Trump was speaking just hours after Johns Hopkins University reported that there were now more than four million COVID-19 cases in the United States.
With a total of 4,028,741 cases and more than 144,000 deaths, the United States is by far the hardest-hit country in the world, with Brazil and India trailing in second and third place for infection numbers.
The country has seen a coronavirus surge, particularly in southern and western states, and Texas, California, Alabama, Idaho and Florida all announced record one-day death tolls.
Trump said convention events would be held "online in some form."
Republican delegates who will nominate him as the party's candidate in November's election against Democrat Joe Biden will gather in North Carolina for a "reasonably quick meeting," he said.
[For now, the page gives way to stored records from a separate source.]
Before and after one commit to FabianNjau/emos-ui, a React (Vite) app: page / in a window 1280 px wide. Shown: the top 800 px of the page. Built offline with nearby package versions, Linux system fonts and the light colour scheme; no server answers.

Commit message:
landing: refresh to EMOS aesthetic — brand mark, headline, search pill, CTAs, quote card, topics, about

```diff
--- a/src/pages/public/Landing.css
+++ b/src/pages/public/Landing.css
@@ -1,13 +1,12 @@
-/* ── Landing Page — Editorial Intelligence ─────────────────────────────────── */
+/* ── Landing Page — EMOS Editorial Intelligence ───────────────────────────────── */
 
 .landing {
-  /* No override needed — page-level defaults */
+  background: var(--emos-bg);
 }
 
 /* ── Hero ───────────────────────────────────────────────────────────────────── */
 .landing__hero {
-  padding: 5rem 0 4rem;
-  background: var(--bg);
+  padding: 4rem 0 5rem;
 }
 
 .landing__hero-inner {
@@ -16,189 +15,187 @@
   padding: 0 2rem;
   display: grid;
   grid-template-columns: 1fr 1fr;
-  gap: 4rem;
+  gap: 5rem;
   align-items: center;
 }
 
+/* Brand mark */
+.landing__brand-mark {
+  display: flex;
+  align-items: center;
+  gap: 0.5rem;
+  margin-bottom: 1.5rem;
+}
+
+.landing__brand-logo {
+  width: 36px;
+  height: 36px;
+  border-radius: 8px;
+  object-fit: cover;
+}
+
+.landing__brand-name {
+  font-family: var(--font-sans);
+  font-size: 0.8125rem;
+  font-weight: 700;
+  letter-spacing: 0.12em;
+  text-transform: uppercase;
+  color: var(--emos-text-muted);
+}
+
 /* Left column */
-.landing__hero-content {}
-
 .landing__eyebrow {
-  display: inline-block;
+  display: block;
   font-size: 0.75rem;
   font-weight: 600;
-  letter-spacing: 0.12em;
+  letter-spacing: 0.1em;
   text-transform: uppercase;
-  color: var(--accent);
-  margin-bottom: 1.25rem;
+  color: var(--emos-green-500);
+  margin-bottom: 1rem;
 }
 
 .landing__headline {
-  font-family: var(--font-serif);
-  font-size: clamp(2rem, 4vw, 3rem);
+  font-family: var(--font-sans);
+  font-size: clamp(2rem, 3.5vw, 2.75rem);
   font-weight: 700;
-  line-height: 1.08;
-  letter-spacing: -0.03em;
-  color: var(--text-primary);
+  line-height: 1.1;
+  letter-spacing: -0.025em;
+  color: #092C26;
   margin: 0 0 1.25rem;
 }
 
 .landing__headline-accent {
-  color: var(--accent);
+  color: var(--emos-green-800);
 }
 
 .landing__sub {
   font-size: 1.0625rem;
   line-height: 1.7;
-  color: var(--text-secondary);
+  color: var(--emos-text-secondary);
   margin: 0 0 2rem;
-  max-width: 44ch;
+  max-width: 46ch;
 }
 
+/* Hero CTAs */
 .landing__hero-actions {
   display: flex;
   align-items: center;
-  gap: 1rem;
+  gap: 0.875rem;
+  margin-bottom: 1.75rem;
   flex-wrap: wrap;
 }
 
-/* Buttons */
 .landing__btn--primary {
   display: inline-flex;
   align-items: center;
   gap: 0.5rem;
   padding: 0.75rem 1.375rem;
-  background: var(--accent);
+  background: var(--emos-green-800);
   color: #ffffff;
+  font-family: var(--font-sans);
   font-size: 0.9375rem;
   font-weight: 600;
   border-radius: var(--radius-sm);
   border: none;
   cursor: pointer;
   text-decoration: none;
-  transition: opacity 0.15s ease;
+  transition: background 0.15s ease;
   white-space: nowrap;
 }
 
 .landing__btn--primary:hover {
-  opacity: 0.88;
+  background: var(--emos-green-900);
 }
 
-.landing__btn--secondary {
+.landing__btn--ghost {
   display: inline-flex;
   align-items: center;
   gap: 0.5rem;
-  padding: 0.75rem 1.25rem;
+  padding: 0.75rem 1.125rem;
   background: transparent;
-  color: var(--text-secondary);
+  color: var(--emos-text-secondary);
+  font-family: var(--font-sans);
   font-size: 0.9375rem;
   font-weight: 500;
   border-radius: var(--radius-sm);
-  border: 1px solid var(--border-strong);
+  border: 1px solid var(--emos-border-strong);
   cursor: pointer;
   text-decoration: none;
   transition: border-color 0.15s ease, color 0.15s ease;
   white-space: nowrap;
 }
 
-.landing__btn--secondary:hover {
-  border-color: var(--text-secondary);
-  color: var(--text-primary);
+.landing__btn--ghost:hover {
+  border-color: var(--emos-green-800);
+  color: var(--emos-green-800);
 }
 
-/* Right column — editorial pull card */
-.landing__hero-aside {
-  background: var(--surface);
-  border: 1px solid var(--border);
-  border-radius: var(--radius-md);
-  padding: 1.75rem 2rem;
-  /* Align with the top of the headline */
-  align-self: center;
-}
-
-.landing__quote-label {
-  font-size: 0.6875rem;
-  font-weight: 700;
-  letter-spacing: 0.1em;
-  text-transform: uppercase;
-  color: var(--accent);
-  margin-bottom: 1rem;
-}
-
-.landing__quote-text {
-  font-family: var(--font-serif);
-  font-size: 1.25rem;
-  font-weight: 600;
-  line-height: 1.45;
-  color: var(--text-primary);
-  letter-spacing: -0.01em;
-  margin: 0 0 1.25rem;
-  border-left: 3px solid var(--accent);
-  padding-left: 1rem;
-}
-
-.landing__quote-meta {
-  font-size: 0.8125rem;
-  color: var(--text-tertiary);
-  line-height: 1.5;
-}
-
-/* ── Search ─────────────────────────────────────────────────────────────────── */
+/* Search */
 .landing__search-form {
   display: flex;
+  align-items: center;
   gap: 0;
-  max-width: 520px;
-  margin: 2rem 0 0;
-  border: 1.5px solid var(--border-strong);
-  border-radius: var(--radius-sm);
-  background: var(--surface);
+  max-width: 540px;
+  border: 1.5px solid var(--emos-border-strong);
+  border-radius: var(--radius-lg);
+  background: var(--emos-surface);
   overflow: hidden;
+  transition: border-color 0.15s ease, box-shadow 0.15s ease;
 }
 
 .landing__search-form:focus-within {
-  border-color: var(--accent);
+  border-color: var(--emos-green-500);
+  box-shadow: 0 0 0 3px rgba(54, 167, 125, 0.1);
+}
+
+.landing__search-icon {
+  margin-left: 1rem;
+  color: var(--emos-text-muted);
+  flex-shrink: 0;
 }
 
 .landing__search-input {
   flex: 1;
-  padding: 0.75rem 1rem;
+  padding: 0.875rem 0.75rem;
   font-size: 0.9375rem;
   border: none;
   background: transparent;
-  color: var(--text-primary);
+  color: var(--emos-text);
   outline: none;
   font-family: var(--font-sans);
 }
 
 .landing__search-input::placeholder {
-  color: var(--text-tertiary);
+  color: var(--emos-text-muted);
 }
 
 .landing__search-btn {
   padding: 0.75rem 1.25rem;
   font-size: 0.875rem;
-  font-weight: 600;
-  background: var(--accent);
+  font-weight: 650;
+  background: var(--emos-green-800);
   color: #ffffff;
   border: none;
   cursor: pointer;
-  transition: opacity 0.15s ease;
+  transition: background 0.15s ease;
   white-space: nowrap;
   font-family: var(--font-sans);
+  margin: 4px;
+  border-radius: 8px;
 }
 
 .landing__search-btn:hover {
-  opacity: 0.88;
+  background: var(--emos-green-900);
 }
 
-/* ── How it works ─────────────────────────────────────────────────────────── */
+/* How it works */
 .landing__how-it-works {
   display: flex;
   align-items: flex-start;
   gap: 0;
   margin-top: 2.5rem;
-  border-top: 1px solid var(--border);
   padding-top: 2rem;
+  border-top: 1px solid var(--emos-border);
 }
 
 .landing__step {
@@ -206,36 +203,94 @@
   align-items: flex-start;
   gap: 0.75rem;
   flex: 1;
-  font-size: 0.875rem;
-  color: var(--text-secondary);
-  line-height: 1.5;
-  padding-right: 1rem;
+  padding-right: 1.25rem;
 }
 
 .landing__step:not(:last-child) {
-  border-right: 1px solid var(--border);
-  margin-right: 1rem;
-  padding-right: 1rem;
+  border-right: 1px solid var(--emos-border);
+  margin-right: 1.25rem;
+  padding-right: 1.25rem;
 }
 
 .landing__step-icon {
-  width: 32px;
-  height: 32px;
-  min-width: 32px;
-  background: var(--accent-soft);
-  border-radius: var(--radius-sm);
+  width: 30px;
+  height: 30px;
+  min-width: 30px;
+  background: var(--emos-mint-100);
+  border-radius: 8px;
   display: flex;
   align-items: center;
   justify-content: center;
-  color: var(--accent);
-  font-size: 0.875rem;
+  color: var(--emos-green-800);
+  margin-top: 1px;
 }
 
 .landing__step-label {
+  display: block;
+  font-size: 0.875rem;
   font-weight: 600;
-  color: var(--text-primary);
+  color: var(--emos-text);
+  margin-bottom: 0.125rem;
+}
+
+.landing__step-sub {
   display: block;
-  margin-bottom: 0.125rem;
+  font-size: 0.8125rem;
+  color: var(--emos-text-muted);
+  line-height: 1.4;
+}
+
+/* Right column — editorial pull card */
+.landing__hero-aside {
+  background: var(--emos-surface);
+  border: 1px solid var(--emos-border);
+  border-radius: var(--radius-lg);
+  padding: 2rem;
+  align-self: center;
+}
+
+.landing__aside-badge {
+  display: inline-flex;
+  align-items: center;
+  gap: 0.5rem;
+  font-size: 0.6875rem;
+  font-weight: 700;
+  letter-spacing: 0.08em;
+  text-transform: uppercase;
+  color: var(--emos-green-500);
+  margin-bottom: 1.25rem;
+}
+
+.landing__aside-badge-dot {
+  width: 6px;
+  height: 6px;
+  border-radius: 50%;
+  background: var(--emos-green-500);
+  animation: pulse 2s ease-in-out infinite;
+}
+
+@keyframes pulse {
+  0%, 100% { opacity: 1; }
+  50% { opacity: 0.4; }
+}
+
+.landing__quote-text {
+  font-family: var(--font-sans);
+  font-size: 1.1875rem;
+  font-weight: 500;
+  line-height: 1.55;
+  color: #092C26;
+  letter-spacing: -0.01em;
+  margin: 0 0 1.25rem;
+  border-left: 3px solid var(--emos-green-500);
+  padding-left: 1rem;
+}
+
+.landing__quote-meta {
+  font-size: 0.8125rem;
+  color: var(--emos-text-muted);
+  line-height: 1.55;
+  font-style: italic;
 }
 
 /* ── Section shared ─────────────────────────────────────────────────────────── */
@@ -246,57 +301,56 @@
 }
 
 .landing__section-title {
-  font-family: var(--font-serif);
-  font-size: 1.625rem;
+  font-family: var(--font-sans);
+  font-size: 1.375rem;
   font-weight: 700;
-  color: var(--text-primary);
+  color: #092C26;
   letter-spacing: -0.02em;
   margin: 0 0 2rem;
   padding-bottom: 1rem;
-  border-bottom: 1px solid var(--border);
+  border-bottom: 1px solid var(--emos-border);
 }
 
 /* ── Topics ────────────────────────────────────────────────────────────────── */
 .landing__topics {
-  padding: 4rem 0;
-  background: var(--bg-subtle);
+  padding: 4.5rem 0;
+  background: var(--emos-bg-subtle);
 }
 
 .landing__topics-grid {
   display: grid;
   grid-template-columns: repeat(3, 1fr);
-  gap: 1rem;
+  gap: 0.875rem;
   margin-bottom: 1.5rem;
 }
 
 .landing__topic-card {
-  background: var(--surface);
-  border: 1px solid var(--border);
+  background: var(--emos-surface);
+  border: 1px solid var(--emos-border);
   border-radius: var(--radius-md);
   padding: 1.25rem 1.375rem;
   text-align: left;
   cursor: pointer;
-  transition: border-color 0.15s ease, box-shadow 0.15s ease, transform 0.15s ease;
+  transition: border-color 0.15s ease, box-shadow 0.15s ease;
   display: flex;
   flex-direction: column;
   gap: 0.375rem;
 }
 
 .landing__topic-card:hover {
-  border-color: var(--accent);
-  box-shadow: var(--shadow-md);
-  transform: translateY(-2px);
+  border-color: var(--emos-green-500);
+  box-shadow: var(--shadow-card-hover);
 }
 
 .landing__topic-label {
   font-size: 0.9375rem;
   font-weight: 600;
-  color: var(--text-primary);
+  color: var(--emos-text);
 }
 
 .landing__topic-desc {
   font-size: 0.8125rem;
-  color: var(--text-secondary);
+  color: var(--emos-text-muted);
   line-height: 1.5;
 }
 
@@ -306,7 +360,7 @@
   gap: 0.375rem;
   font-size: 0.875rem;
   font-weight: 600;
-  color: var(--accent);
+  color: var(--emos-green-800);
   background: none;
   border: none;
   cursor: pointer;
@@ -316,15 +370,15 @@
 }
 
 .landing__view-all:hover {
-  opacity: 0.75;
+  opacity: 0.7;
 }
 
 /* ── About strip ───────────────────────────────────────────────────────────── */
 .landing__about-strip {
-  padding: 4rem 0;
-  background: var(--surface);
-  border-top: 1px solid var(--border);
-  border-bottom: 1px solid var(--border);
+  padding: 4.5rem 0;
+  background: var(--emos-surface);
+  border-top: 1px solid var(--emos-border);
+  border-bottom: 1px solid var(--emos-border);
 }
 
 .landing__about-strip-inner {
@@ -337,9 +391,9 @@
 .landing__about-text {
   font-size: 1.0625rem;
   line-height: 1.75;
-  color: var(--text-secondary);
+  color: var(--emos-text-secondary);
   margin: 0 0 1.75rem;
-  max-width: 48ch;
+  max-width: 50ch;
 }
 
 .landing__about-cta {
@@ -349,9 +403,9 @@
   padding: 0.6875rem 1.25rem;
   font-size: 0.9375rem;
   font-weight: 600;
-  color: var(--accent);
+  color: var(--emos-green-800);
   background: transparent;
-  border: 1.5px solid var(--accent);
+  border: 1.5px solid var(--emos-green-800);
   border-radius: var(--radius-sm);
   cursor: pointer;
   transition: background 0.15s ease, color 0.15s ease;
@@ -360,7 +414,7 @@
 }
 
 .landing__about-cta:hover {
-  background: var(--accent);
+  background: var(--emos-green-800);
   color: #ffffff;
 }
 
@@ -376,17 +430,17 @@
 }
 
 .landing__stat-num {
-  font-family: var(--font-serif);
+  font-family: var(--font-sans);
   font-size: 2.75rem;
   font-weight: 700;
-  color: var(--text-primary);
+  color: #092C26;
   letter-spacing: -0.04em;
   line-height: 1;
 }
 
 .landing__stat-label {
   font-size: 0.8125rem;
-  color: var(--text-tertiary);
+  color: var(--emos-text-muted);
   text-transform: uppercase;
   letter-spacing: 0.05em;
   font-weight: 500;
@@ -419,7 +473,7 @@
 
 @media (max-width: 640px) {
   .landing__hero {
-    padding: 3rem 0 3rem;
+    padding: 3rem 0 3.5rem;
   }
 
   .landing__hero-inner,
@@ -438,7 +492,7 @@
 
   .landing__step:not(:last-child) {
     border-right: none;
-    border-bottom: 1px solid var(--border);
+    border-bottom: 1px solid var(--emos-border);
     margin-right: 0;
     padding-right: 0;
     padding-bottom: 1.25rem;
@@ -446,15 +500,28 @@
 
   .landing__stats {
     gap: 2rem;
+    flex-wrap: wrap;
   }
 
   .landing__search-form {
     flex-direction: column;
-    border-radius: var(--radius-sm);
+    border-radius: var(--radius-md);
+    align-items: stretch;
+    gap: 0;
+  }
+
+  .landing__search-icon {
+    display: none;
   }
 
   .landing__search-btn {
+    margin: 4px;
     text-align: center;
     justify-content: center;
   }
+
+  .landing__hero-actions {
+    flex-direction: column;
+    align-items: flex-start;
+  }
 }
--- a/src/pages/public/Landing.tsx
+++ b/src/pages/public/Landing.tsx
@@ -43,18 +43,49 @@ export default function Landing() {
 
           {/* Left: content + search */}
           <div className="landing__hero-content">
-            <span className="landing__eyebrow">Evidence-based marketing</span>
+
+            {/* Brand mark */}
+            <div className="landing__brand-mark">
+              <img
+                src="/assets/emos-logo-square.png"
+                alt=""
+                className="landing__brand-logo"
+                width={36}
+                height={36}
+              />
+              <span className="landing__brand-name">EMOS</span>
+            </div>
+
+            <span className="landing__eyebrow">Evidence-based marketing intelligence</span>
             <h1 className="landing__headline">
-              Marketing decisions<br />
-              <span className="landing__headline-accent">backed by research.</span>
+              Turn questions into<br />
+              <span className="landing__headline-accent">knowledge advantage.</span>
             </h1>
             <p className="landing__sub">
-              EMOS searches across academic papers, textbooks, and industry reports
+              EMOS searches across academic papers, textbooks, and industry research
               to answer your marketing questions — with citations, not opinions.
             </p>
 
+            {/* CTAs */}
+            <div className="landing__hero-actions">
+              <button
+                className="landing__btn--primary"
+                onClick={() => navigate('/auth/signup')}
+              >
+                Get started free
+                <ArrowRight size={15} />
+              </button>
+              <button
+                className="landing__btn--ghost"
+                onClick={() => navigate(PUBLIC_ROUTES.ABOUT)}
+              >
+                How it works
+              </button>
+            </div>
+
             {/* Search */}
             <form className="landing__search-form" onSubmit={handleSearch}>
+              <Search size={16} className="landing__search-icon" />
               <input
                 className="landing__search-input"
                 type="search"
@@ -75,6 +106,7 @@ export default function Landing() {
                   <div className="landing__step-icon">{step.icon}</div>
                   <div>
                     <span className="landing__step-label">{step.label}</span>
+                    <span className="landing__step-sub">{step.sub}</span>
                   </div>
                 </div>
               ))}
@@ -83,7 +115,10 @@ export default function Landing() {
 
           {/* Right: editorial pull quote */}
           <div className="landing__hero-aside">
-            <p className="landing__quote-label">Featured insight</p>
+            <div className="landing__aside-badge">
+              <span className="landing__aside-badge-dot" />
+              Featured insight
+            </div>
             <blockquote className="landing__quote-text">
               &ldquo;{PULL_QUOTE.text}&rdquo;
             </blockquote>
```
The main reason for cancelling the Jacksonville event was "safety," he said.
"It's hard for us to say we should have a lot of people packed into a room and then other people shouldn't do it," he said. "There's nothing more crowded than a convention.
"I think we're setting an example."
The Republican convention had been scheduled to be held in Jacksonville from August 24-27 but the city has become a virus hotspot.
'Making preparations to open'
Trump also reiterated that he wanted schools to open in the fall.
"Being at the school, being on the campus, is very, very important," he said. "In cities or states that are current hot spots... districts may need to delay reopening for a few weeks.
"The decision should be made based on the data and the facts on the ground in each community but every district should be actively making preparations to open," he said.
Signs of hope are emerging in some regions.
The southwestern state of Arizona, which broke 5,000 daily cases in late June, has seen its infections consistently falling throughout this month and the level is now around 2,000.
Florida's new cases have been flatlining for the past week, according to a seven-day average, while the growth rate in Texas is beginning to ease.
Fatality rates remain high in all three states because of the inevitable lag time between progression of the disease and death.
Florida, for example, announced 173 deaths Thursday, a new daily record.
The better results in some parts of the country are being offset by worse outcomes in others.
The virus continues to surge in California, the country's most populous state, which on Wednesday reported its highest number of infections with nearly 13,000 new cases.
Some other states, such as Missouri in the Midwest, are likewise continuing to see their daily case records broken.
Still, the national graph appears to be starting to stabilize at around 70,000 cases per day, according to a seven-day average from the COVID Tracking Project.
The United States saw an earlier plateau after its first peak in mid-April until the surge that began in mid-June.
"I think the leveling off suggests that some of the more recent efforts to ramp up testing and especially in masking and banning indoor gatherings such as bars and restaurants may be helping," said Thomas Tsai, a public health professor at Harvard.
"However, just like it was in April, leveling off is not enough -- the goal is to suppress and not just mitigate."
Unless the high caseload is brought down, it will continue to place an excessive strain on hospitals, make it harder for schools to reopen next semester, and cause more preventable deaths.
Over 80 percent of all intensive care unit beds are occupied in nine states, according to data from the Department of Health and Human Services. This is considered dangerously high.
Other experts are more cautious about whether the current slowdown really reflects reality.
"I think it's much too early to tell," said William Schaffner, a health policy professor at Vanderbilt University.
"There are a lot of people who are ignoring, still, the social distancing recommendations and the masks. I'm still pretty pessimistic."